Finnish company Iqua has taken advantage of this, and has slapped solar panels on the front of the Iqua SUN BHS-603 model so as to recharge it as you walk. Capable of up to 12 hours talk time on a full charge, it will absorb light from any source – indoor or outdoor – to power the device.
Comparable in size and capabilities to traditionally powered Bluetooth devices, the Iqua Sun won’t save the planet on its own, but what it does do is illustrate a brilliant environmentally friendly technology that will actually cause the product to have an advantage over its competitors: Its ability to remain continually charged as long as it’s exposed to light means it’s one less detail for very busy and important people to worry about in their very busy and important day.
The Iqua Sun will be available in stores shortly.
Last week I blogged about CES going green, with several environmental initiatives including using some environmentally friendly carpeting, purchasing of carbon credits, etc. ecochick was impressed. However, the reality is fairly different than the hype. For example, in wandering around the halls, I did not lay eyes on one recycling bin. And with the dry, recycled Vegas air in the convention center, there was a whole lot of bottled water being consumed. Based on my own experience, ALL of these bottles are heading for the landfill.

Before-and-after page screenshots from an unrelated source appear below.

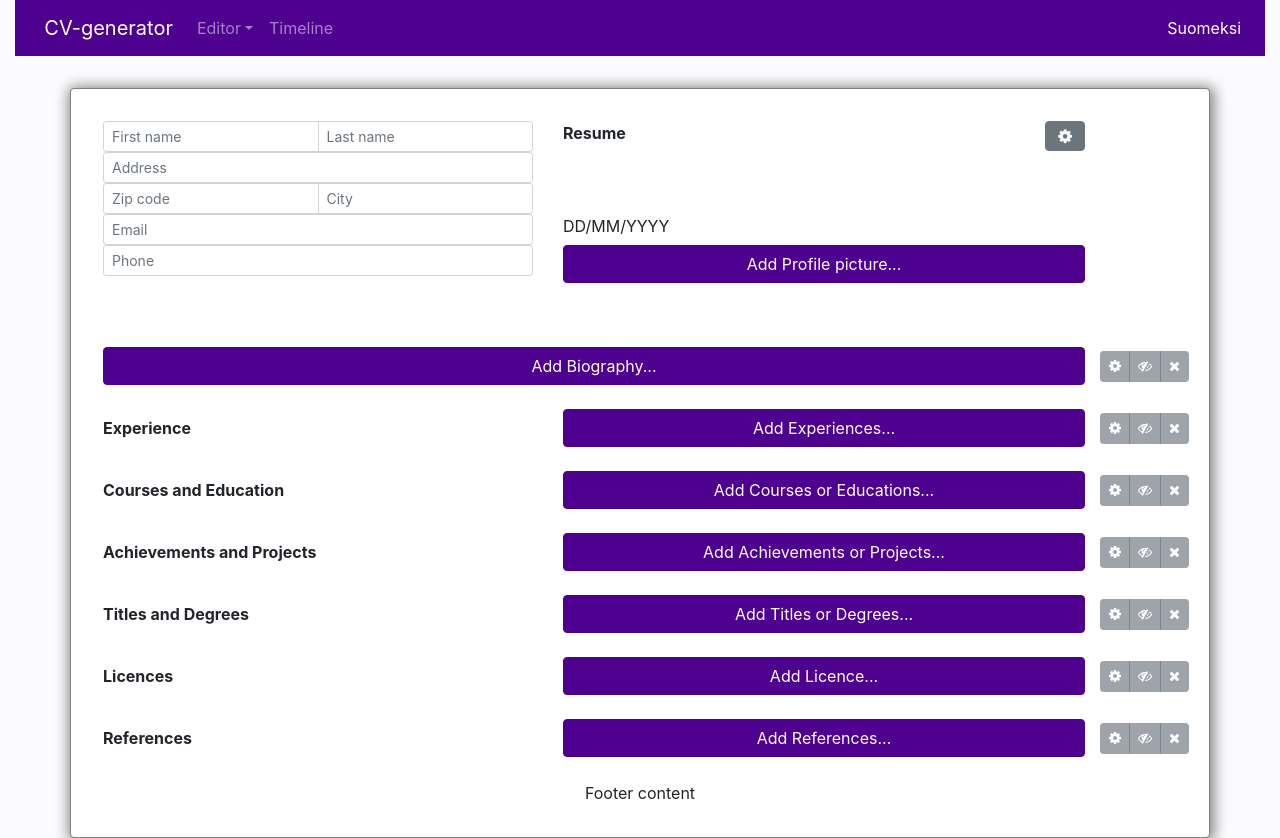
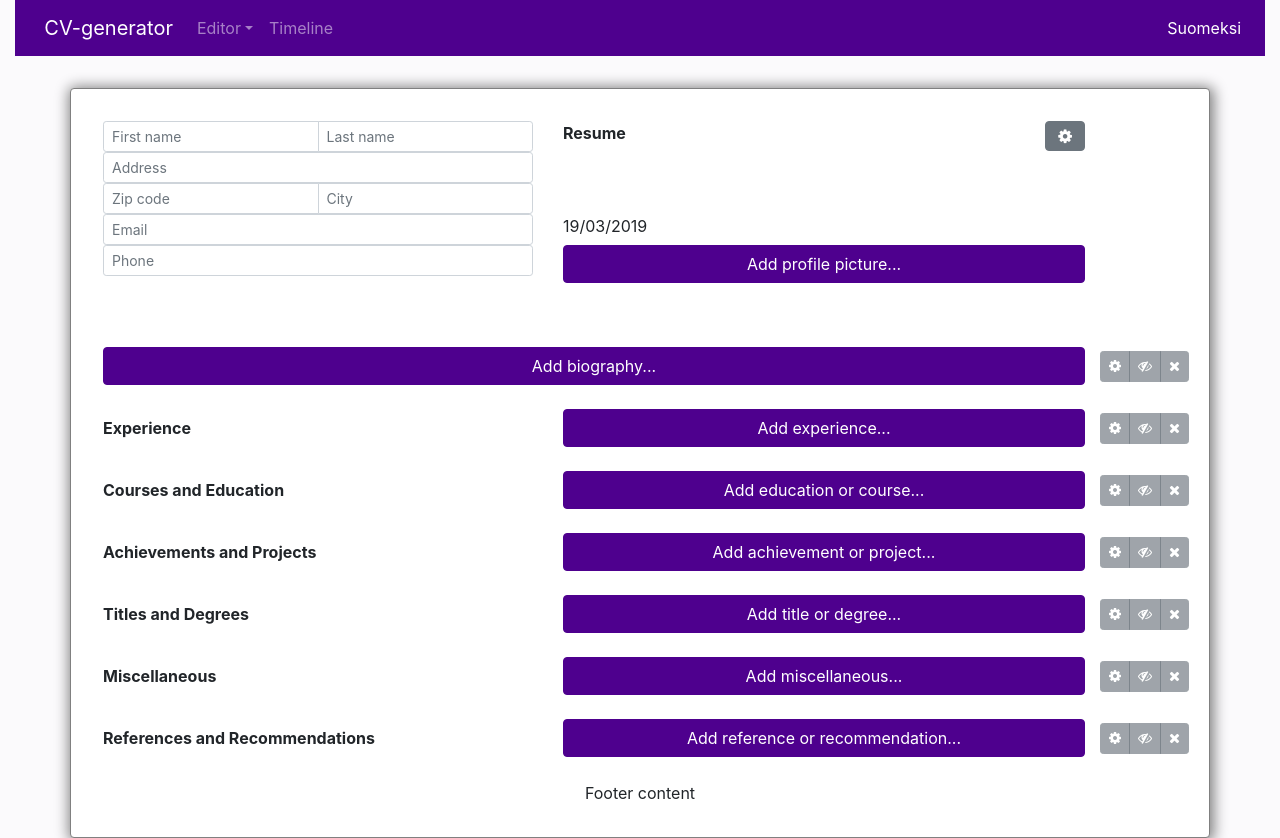
Before and after one commit to Haataja/CV-generator-frontend, a React (Create React App) app: page /#/ in a window 1280 px wide. Built offline with nearby package versions, Linux system fonts and the light colour scheme.

Commit message:
DocumentView: Add more localized fields
- Update localization keys

Signed-off-by: Joonas Lauhala <joonas.lauhala@cs.tamk.fi>

```diff
--- a/src/components/DocumentView.js
+++ b/src/components/DocumentView.js
@@ -25,7 +25,6 @@ class DocumentView extends Component {
     this.isSidebarVisible = this.isSidebarVisible.bind(this);
 
     this.getContent = this.getContent.bind(this);
-    this.getTitle = this.getTitle.bind(this);
 
     this.getLocalizedString = locale.getLocalizedString.bind(props.GLOBAL_LANGUAGE);
   }
@@ -34,14 +33,6 @@ class DocumentView extends Component {
     if (this.props.GLOBAL_LANGUAGE !== nextProps.GLOBAL_LANGUAGE) {
       this.getLocalizedString = locale.getLocalizedString.bind(nextProps.GLOBAL_LANGUAGE);
     }
-  }
-
-  getTitle() {
-    if (this.isDialogVisible()) {
-      return this.getLocalizedString(locale.getKeyFormat(locale.EDITOR_DIALOG_TITLE, this.props['EDITOR_DIALOG']));
-    }
-
-    return null;
   }
 
   getContent() {
@@ -162,16 +153,14 @@ class DocumentView extends Component {
       }
     }
 
-    return <p>{this.getLocalizedString(locale.EDITOR_DIALOG_EMPTY)}</p>;
+    return <p>{this.getLocalizedString(locale.getKeyFormat(locale.EDITOR_GENERIC_TEXT, null))}</p>;
   }
 
   onDialogShow(type) {
-    // Load data based on type
     return () => this.props.dispatch(actions.updateDialog(type));
   }
 
   onSaveChanges() {
-    // Save changes
     this.onDialogHide();
   }
 
@@ -197,6 +186,16 @@ class DocumentView extends Component {
   }
 
   render() {
+    const date = new Date();
+
+    const getFieldText = identifier => (
+      this.getLocalizedString(locale.getKeyFormat(locale.EDITOR_FIELD_TEXT, identifier))
+    );
+
+    const getTitle = identifier => (
+      this.getLocalizedString(locale.getKeyFormat(locale.EDITOR_GENERIC_TEXT, identifier))
+    );
+
     return (
       <>
         <Container fluid={true} id="editor">
@@ -208,9 +207,9 @@ class DocumentView extends Component {
                     <Col xs={5}>
                       <InputGroup size="sm">
                         <FormControl aria-label="Small" aria-describedby="inputGroup-sizing-sm"
-                                     placeholder={this.getLocalizedString(locale.EDITOR_FIELD_FIRST_NAME)}/>
+                                     placeholder={getFieldText("first_name")}/>
                         <FormControl aria-label="Small" aria-describedby="inputGroup-sizing-sm"
-                                     placeholder={this.getLocalizedString(locale.EDITOR_FIELD_LAST_NAME)}/>
+                                     placeholder={getFieldText("last_name")}/>
                       </InputGroup>
                     </Col>
                     <Col xs={4} className="title">
@@ -224,7 +223,7 @@ class DocumentView extends Component {
                     <Col xs={5}>
                       <InputGroup size="sm">
                         <FormControl aria-label="Small" aria-describedby="inputGroup-sizing-sm"
-                                     placeholder={this.getLocalizedString(locale.EDITOR_FIELD_ADDRESS)}/>
+                                     placeholder={getFieldText("address")}/>
                       </InputGroup>
                     </Col>
                   </Row>
@@ -232,9 +231,9 @@ class DocumentView extends Component {
                     <Col xs={5}>
                       <InputGroup size="sm">
                         <FormControl aria-label="Small" aria-describedby="inputGroup-sizing-sm"
-                                     placeholder={this.getLocalizedString(locale.EDITOR_FIELD_ZIP_CODE)}/>
+                                     placeholder={getFieldText("zip_code")}/>
                         <FormControl aria-label="Small" aria-describedby="inputGroup-sizing-sm"
-                                     placeholder={this.getLocalizedString(locale.EDITOR_FIELD_CITY)}/>
+                                     placeholder={getFieldText("city")}/>
                       </InputGroup>
                     </Col>
                   </Row>
@@ -242,30 +241,33 @@ class DocumentView extends Component {
                     <Col xs={5}>
                       <InputGroup size="sm">
                         <FormControl aria-label="Small" aria-describedby="inputGroup-sizing-sm"
-                                     placeholder={this.getLocalizedString(locale.EDITOR_FIELD_EMAIL)}/>
+                                     placeholder={getFieldText("email")}/>
                       </InputGroup>
                     </Col>
                     <Col xs={7} id="date">
-                      DD/MM/YYYY
+                      {date.toLocaleDateString(this.getLocalizedString(locale.GLOBAL_LANGUAGE_ISO))}
                     </Col>
                   </Row>
                   <Row>
                     <Col xs={5}>
                       <InputGroup size="sm">
                         <FormControl aria-label="Small" aria-describedby="inputGroup-sizing-sm"
-                                     placeholder={this.getLocalizedString(locale.EDITOR_FIELD_PHONE)}/>
+                                     placeholder={getFieldText("phone")}/>
                       </InputGroup>
                     </Col>
                     <Col xs={6}>
-                      <Button variant="primary" block onClick={this.onDialogShow('profile_pic')}>Add Profile
-                        picture...</Button>
+                      <Button variant="primary" block onClick={this.onDialogShow('profile_pic')}>
+                        {getFieldText("profile_pic")}
+                      </Button>
                     </Col>
                   </Row>
                 </div>
                 <div id="content">
                   <Row>
                     <Col xs={11}>
-                      <Button variant="primary" block onClick={this.onDialogShow('bio')}>Add Biography...</Button>
+                      <Button variant="primary" block onClick={this.onDialogShow('bio')}>
+                        {getFieldText("bio")}
+                      </Button>
                     </Col>
                     <Col xs={1} className="align-self-center item-controls">
                       <ButtonGroup size="sm" aria-label="Item controls">
@@ -277,11 +279,12 @@ class DocumentView extends Component {
                   </Row>
                   <Row>
                     <Col xs={5} className="align-self-center title">
-                      Experience
+                      {getTitle("experience")}
                     </Col>
                     <Col xs={6}>
-                      <Button variant="primary" block onClick={this.onDialogShow('experience')}>Add
-                        Experiences...</Button>
+                      <Button variant="primary" block onClick={this.onDialogShow('experience')}>
+                        {getFieldText("experience")}
+                      </Button>
                     </Col>
                     <Col xs={1} className="align-self-center item-controls">
                       <ButtonGroup size="sm" aria-label="Item controls">
@@ -293,11 +296,12 @@ class DocumentView extends Component {
                   </Row>
                   <Row>
                     <Col xs={5} className="align-self-center title">
-                      Courses and Education
+                      {getTitle("education")}
                     </Col>
                     <Col xs={6}>
-                      <Button variant="primary" block onClick={this.onDialogShow('education')}>Add Courses or
-                        Educations...</Button>
+                      <Button variant="primary" block onClick={this.onDialogShow('education')}>
+                        {getFieldText("education")}
+                      </Button>
                     </Col>
                     <Col xs={1} className="align-self-center item-controls">
                       <ButtonGroup size="sm" aria-label="Item controls">
@@ -309,11 +313,12 @@ class DocumentView extends Component {
                   </Row>
                   <Row>
                     <Col xs={5} className="align-self-center title">
-                      Achievements and Projects
+                      {getTitle("achievements")}
                     </Col>
                     <Col xs={6}>
-                      <Button variant="primary" block onClick={this.onDialogShow('achievements')}>Add Achievements or
-                        Projects...</Button>
+                      <Button variant="primary" block onClick={this.onDialogShow('achievements')}>
+                        {getFieldText("achievements")}
+                      </Button>
                     </Col>
                     <Col xs={1} className="align-self-center item-controls">
                       <ButtonGroup size="sm" aria-label="Item controls">
@@ -325,11 +330,12 @@ class DocumentView extends Component {
                   </Row>
                   <Row>
                     <Col xs={5} className="align-self-center title">
-                      Titles and Degrees
+                      {getTitle("titles")}
                     </Col>
                     <Col xs={6}>
-                      <Button variant="primary" block onClick={this.onDialogShow('titles')}>Add Titles or
-                        Degrees...</Button>
+                      <Button variant="primary" block onClick={this.onDialogShow('titles')}>
+                        {getFieldText("titles")}
+                      </Button>
                     </Col>
                     <Col xs={1} className="align-self-center item-controls">
                       <ButtonGroup size="sm" aria-label="Item controls">
@@ -341,10 +347,12 @@ class DocumentView extends Component {
                   </Row>
                   <Row>
                     <Col xs={5} className="align-self-center title">
-                      Licences
+                      {getTitle("misc")}
                     </Col>
                     <Col xs={6}>
-                      <Button variant="primary" block onClick={this.onDialogShow('misc')}>Add Licence...</Button>
+                      <Button variant="primary" block onClick={this.onDialogShow('misc')}>
+                        {getFieldText("misc")}
+                      </Button>
                     </Col>
                     <Col xs={1} className="align-self-center item-controls">
                       <ButtonGroup size="sm" aria-label="Item controls">
@@ -356,11 +364,12 @@ class DocumentView extends Component {
                   </Row>
                   <Row>
                     <Col xs={5} className="align-self-center title">
-                      References
+                      {getTitle("references")}
                     </Col>
                     <Col xs={6}>
-                      <Button variant="primary" block onClick={this.onDialogShow('references')}>Add
-                        References...</Button>
+                      <Button variant="primary" block onClick={this.onDialogShow('references')}>
+                        {getFieldText("references")}
+                      </Button>
                     </Col>
                     <Col xs={1} className="align-self-center item-controls">
                       <ButtonGroup size="sm" aria-label="Item controls">
@@ -389,7 +398,7 @@ class DocumentView extends Component {
         </Container>
         <Modal size="lg" show={this.isDialogVisible()} centered onHide={this.onDialogHide}>
           <Modal.Header closeButton>
-            <Modal.Title>{this.getTitle()}</Modal.Title>
+            <Modal.Title>{getTitle(this.props["EDITOR_DIALOG"])}</Modal.Title>
           </Modal.Header>
 
           <Modal.Body>
--- a/src/locales/index.js
+++ b/src/locales/index.js
@@ -3,6 +3,7 @@ import Finnish from './lang_fi';
 
 const locale = {
   GLOBAL_ID: "global_language_id",
+  GLOBAL_LANGUAGE_ISO: "global_language_iso",
   GLOBAL_LANGUAGE: "global_language",
 
   RIBBON_MENU_EDITOR: "ribbon_menu_editor",
@@ -10,16 +11,8 @@ const locale = {
   RIBBON_PUBLISH_DOCUMENT: "ribbon_menu_item_publish",
   RIBBON_MENU_TIMELINE: "ribbon_menu_timeline",
 
-  EDITOR_DIALOG_TITLE: "editor_dialog_{0}_title",
-  EDITOR_DIALOG_EMPTY: "editor_dialog_empty_content",
-
-  EDITOR_FIELD_FIRST_NAME: "editor_field_first_name_text",
-  EDITOR_FIELD_LAST_NAME: "editor_field_last_name_text",
-  EDITOR_FIELD_ADDRESS: "editor_field_address_text",
-  EDITOR_FIELD_ZIP_CODE: "editor_field_zip_code_text",
-  EDITOR_FIELD_CITY: "editor_field_city_text",
-  EDITOR_FIELD_EMAIL: "editor_field_email_text",
-  EDITOR_FIELD_PHONE: "editor_field_phone_text",
+  EDITOR_GENERIC_TEXT: "editor_generic_{0}_text",
+  EDITOR_FIELD_TEXT: "editor_field_{0}_text",
 
   TIMELINE_SHOW_WORK: "timeline_setting_show_work",
   TIMELINE_HIDE_WORK: "timeline_setting_hide_work",
@@ -48,6 +41,10 @@ const locale = {
 };
 
 function getStringIfExists(value, defaultValue) {
+  /*if (defaultValue !== locale.GLOBAL_LANGUAGE_ISO) {
+    return defaultValue;
+  }*/
+
   return typeof value === "string" ? value : defaultValue;
 }
 
--- a/src/locales/lang_en.json
+++ b/src/locales/lang_en.json
@@ -1,6 +1,6 @@
 {
   "global_language_id": "en",
-  "global_language_iso": "en-EN",
+  "global_language_iso": "en-GB",
   "global_language": "English",
 
   "ribbon_menu_editor": "Editor",
@@ -16,15 +16,24 @@
   "editor_field_email_text": "Email",
   "editor_field_phone_text": "Phone",
 
-  "editor_dialog_bio_title": "Biography",
-  "editor_dialog_experience_title": "Experience",
-  "editor_dialog_education_title": "Courses and Education",
-  "editor_dialog_achievements_title": "Achievements and Projects",
-  "editor_dialog_references_title": "References and Recommendations",
-  "editor_dialog_titles_title": "Titles and Degrees",
-  "editor_dialog_misc_title": "Miscellaneous",
-  "editor_dialog_profile_pic_title": "Profile picture",
-  "editor_dialog_empty_content": "No content available",
+  "editor_field_bio_text": "Add biography...",
+  "editor_field_experience_text": "Add experience...",
+  "editor_field_education_text": "Add education or course...",
+  "editor_field_achievements_text": "Add achievement or project...",
+  "editor_field_references_text": "Add reference or recommendation...",
+  "editor_field_profile_pic_text": "Add profile picture...",
+  "editor_field_titles_text": "Add title or degree...",
+  "editor_field_misc_text": "Add miscellaneous...",
+
+  "editor_generic_bio_text": "Biography",
+  "editor_generic_experience_text": "Experience",
+  "editor_generic_education_text": "Courses and Education",
+  "editor_generic_achievements_text": "Achievements and Projects",
+  "editor_generic_references_text": "References and Recommendations",
+  "editor_generic_titles_text": "Titles and Degrees",
+  "editor_generic_misc_text": "Miscellaneous",
+  "editor_generic_profile_pic_text": "Profile picture",
+  "editor_generic_null_text": "No content available",
 
   "timeline_setting_show_work": "Show work",
   "timeline_setting_hide_work": "Hide work",
```
Also changed, not shown: src/locales/lang_fi.json (+18 -9 lines).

Any other green initiatives were well hidden on the part of CES. One of the most effective things an organization can do for the environment is to set an example. CES took a few steps, but they really didn’t make a point of telling anyone at the show. This is crucial. When you tell someone the fantastic product you’re using is environmentally friendly, it encourages the consumer who experiences the product to start thinking of environmentally products in a different way, to look at them as viable options instead of “alternative”. CES wasted this opportunity. Why not create environmentally friendly signage in the Central Hall saying “this awesome carpet is recycled?” Why not have huge recycling bins everywhere? Why not have signage in all the food centers saying “the packaging used here is entirely biodegradeable?”
ecochick strives to be positive and bring you news on organizations that are creating positive change for the earth. Unfortunately, in this case, ecochick is bringing out the rarely used ecotwerp label. CES has not only not come through on its own claims of sustainability, it squandered an excellent opportunity to show itself as a trend leader and expose environmentally friendly products at the same time.
Be honest: How many old cell phones do you have kicking around in your junk drawer? The old brick phone, the phone from your first job, the old monochrome screen phone with that annoying ringtone. They’re all around somewhere, and they all have batteries with toxic chemicals that really need to be kept out of a landfill.
The Call2Recycle organization helps you with that. Their network of affiliated organizations allows you to take your old rechargeable batteries from devices such as those in cordless power tools, cellular and cordless phones, laptop computers, camcorders, digital cameras, and remote control toys, and recycle them. You can search their website to find a convenient location. Their website also has lots of resources to talk about their recycling program and spread the word. Check it out at http://www.call2recycle.org